##### Information
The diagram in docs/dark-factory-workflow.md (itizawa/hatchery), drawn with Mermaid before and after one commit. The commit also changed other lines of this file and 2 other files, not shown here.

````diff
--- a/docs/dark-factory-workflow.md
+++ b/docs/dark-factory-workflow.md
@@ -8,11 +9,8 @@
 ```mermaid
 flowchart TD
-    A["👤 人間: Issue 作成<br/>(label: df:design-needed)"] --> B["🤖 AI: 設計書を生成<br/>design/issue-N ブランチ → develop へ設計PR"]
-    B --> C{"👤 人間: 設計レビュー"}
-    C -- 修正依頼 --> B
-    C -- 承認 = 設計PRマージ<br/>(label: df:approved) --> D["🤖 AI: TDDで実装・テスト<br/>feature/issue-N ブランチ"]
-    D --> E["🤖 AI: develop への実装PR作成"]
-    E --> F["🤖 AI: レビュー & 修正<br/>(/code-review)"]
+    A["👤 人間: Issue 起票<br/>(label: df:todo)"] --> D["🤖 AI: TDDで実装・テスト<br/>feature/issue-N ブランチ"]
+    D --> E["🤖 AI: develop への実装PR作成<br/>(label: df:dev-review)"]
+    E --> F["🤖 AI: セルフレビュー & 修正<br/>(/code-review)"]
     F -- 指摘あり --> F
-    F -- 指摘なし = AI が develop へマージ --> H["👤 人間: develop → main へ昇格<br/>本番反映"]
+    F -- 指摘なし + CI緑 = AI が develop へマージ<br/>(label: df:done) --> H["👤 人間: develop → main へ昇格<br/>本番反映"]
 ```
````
##########
→ **Your goal**
Print every line of the listing shown above, exactly.

→ **Answer below**
The diagram in docs/dark-factory-workflow.md (itizawa/hatchery), drawn with Mermaid before and after one commit. The commit also changed other lines of this file and 2 other files, not shown here.

````diff
--- a/docs/dark-factory-workflow.md
+++ b/docs/dark-factory-workflow.md
@@ -8,11 +9,8 @@
 ```mermaid
 flowchart TD
-    A["👤 人間: Issue 作成<br/>(label: df:design-needed)"] --> B["🤖 AI: 設計書を生成<br/>design/issue-N ブランチ → develop へ設計PR"]
-    B --> C{"👤 人間: 設計レビュー"}
-    C -- 修正依頼 --> B
-    C -- 承認 = 設計PRマージ<br/>(label: df:approved) --> D["🤖 AI: TDDで実装・テスト<br/>feature/issue-N ブランチ"]
-    D --> E["🤖 AI: develop への実装PR作成"]
-    E --> F["🤖 AI: レビュー & 修正<br/>(/code-review)"]
+    A["👤 人間: Issue 起票<br/>(label: df:todo)"] --> D["🤖 AI: TDDで実装・テスト<br/>feature/issue-N ブランチ"]
+    D --> E["🤖 AI: develop への実装PR作成<br/>(label: df:dev-review)"]
+    E --> F["🤖 AI: セルフレビュー & 修正<br/>(/code-review)"]
     F -- 指摘あり --> F
-    F -- 指摘なし = AI が develop へマージ --> H["👤 人間: develop → main へ昇格<br/>本番反映"]
+    F -- 指摘なし + CI緑 = AI が develop へマージ<br/>(label: df:done) --> H["👤 人間: develop → main へ昇格<br/>本番反映"]
 ```
````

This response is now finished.